Now there are two ways to abide under, to hang in there.  One way is to just passively resign yourself.  This is Eeyore endurance: “Oh well.”  The other way, instead of passive resignation, is to bear up under difficulties in a way that transforms them and triumphs.  That’s what this word means.  This patience or perseverance is triumphant fortitude, not defeated resignation! 

ILL: George Matheson is a man who lost his sight and who was disappointed in love.  He wrote in one of his prayers that he might accept God’s will, “not with dumb resignation but with holy joy; not only with the absence of murmur but with a song of praise.”

That’s hupomeno: patience, perseverance.  Love always perseveres.  Love doesn’t give up when the going gets tough.  Love doesn’t quit.  Love is like the Energizer bunny: it just keeps going and going. 

Love never fails.  Which leads us to the last point…

3. The permanence of love. 8-13


8 Love never fails. But where there are prophecies, they will cease; where there are tongues, they will be stilled; where there is knowledge, it will pass away. 9 For we know in part and we prophesy in part, 10 but when completeness comes, what is in part disappears. 11 When I was a child, I talked like a child, I thought like a child, I reasoned like a child. When I became a man, I put the ways of childhood behind me. 12 For now we see only a reflection as in a mirror; then we shall see face to face. Now I know in part; then I shall know fully, even as I am fully known.

13 And now these three remain: faith, hope and love.
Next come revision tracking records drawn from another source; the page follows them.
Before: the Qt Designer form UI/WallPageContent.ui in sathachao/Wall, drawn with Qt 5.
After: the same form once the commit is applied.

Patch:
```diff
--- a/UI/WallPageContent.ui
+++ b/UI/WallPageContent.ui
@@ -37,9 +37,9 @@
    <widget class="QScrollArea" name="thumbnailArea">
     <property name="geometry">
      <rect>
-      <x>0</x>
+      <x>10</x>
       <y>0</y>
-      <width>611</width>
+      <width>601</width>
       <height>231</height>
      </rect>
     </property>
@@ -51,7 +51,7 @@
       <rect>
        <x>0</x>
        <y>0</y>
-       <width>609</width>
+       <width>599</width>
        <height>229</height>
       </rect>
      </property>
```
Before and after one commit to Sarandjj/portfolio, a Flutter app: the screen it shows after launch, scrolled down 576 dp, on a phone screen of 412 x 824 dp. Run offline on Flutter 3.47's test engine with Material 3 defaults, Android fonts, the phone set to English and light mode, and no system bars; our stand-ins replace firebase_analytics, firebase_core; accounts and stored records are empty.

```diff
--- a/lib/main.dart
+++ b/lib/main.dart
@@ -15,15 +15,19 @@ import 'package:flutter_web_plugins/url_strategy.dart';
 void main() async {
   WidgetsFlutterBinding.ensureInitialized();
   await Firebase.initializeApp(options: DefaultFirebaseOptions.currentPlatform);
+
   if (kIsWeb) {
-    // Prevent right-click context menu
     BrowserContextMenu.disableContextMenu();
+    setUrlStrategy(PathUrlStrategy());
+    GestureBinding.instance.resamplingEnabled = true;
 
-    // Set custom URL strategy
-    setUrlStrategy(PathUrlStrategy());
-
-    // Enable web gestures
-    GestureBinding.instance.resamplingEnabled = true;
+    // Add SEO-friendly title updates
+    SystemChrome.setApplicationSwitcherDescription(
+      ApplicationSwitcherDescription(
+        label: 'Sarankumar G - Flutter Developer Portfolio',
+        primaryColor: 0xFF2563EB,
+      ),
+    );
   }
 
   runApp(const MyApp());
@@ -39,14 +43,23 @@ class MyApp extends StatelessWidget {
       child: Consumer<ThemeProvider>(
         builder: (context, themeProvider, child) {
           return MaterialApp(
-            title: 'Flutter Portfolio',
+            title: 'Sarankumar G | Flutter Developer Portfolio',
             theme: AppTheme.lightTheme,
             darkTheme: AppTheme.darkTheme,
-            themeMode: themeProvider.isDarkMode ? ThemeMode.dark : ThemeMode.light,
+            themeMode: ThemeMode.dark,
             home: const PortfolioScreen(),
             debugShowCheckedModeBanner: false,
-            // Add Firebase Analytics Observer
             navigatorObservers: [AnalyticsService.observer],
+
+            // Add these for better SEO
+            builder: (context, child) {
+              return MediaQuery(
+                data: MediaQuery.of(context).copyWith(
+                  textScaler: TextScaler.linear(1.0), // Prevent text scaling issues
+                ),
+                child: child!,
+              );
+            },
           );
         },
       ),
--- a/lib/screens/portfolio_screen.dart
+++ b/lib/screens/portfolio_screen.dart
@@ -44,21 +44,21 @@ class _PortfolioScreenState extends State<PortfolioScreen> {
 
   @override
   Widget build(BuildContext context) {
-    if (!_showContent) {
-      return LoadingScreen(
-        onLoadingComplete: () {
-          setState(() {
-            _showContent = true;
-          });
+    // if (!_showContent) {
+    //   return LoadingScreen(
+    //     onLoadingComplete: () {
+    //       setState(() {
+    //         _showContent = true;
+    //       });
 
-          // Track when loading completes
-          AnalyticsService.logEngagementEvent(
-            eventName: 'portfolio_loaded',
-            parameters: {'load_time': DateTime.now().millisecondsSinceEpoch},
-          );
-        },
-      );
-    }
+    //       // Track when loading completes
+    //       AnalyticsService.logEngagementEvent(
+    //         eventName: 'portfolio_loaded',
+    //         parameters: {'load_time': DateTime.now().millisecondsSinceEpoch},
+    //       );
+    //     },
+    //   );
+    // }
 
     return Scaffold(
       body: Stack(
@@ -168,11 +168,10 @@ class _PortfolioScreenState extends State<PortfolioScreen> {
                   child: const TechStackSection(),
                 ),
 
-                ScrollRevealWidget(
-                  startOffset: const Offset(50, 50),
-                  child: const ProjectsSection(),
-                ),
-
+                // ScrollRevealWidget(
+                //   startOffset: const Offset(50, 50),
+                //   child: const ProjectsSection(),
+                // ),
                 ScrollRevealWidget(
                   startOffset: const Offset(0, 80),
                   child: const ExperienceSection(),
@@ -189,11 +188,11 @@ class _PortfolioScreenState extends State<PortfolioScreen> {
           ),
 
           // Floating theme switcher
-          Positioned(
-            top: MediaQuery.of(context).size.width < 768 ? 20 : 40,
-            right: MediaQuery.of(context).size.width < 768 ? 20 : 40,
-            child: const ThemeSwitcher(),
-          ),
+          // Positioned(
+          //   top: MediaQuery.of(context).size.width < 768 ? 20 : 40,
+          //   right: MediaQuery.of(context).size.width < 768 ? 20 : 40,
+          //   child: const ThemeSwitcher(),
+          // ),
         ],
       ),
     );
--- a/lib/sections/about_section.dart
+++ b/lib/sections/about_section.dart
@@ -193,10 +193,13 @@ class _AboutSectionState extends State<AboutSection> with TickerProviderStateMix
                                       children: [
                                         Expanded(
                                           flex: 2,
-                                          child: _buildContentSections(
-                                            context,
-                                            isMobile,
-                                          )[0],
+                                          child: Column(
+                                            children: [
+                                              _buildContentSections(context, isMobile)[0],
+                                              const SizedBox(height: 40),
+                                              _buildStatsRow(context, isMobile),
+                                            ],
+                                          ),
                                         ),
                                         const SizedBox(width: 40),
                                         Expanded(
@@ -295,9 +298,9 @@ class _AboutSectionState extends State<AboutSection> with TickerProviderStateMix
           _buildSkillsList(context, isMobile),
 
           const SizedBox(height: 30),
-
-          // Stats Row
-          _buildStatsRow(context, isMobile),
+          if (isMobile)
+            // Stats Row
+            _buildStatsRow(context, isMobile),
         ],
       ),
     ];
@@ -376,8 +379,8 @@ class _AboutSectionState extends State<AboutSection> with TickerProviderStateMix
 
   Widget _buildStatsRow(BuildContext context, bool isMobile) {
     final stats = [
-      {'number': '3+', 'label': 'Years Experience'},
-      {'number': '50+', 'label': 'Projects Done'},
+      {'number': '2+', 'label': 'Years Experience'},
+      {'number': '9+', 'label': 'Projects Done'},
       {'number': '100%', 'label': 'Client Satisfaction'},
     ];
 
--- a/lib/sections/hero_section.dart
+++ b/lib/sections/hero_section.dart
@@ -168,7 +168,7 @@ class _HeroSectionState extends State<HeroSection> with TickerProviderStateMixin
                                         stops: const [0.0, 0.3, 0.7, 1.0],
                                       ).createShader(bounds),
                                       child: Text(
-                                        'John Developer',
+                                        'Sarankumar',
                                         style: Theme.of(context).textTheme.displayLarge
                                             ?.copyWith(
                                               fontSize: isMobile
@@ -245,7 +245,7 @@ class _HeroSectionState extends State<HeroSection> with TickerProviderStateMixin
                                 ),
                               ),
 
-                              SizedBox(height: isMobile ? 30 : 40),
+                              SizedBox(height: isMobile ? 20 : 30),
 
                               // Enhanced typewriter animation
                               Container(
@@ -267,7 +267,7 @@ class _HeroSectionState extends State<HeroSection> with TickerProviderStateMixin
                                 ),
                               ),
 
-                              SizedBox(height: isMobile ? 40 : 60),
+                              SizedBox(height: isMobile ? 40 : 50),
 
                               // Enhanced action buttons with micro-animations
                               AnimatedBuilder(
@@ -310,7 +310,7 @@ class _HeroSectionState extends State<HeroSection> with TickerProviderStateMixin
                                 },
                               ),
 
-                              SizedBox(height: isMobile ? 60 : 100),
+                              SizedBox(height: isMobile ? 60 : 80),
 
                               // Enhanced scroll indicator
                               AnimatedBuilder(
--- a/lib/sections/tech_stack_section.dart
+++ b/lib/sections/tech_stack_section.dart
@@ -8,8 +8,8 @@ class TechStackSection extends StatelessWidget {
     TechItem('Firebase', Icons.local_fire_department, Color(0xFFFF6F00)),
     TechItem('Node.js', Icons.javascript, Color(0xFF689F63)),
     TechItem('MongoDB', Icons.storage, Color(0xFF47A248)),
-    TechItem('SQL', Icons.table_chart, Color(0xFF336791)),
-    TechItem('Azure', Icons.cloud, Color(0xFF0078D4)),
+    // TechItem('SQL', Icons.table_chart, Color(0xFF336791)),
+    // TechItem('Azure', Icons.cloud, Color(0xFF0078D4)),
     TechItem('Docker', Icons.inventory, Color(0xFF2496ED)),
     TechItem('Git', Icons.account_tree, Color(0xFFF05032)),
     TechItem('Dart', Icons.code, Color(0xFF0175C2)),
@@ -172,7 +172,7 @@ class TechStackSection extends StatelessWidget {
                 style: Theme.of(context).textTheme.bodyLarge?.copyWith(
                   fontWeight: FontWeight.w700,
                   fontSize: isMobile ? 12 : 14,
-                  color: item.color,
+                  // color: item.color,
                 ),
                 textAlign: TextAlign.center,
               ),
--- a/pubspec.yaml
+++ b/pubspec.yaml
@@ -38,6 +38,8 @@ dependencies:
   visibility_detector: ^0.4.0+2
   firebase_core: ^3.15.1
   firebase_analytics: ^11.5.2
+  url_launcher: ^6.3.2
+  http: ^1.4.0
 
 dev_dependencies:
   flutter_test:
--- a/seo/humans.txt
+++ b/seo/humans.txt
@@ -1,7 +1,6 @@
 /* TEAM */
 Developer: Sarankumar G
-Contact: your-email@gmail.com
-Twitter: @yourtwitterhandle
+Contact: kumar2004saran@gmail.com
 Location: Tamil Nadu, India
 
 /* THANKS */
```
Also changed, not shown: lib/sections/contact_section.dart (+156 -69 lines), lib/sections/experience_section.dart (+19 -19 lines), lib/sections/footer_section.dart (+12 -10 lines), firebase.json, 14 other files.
But the greatest of these is love.

Many things will end; love won’t.  Spiritual gifts are temporary; love isn’t.  When will they cease?  When the perfect comes: when Jesus returns and we enter the new heavens and earth.  Spiritual gifts are tools that we use to do God’s work, but like scaffolding they will fall away when the work is done.  But love will go on.

Friends, the day will come when we will see Him face to face, when we will know fully, even as we are fully known.  Now we see dimly as a reflection in polished metal; now we know in part.  This is good to remember this and stay humble.  We know in part.  But the day is coming when we will see Him face to face.  Our faith will become sight.  Our hope will be realized.  And love will go on forever!

Love is the greatest!  If you’re going to excel at anything, excel at love!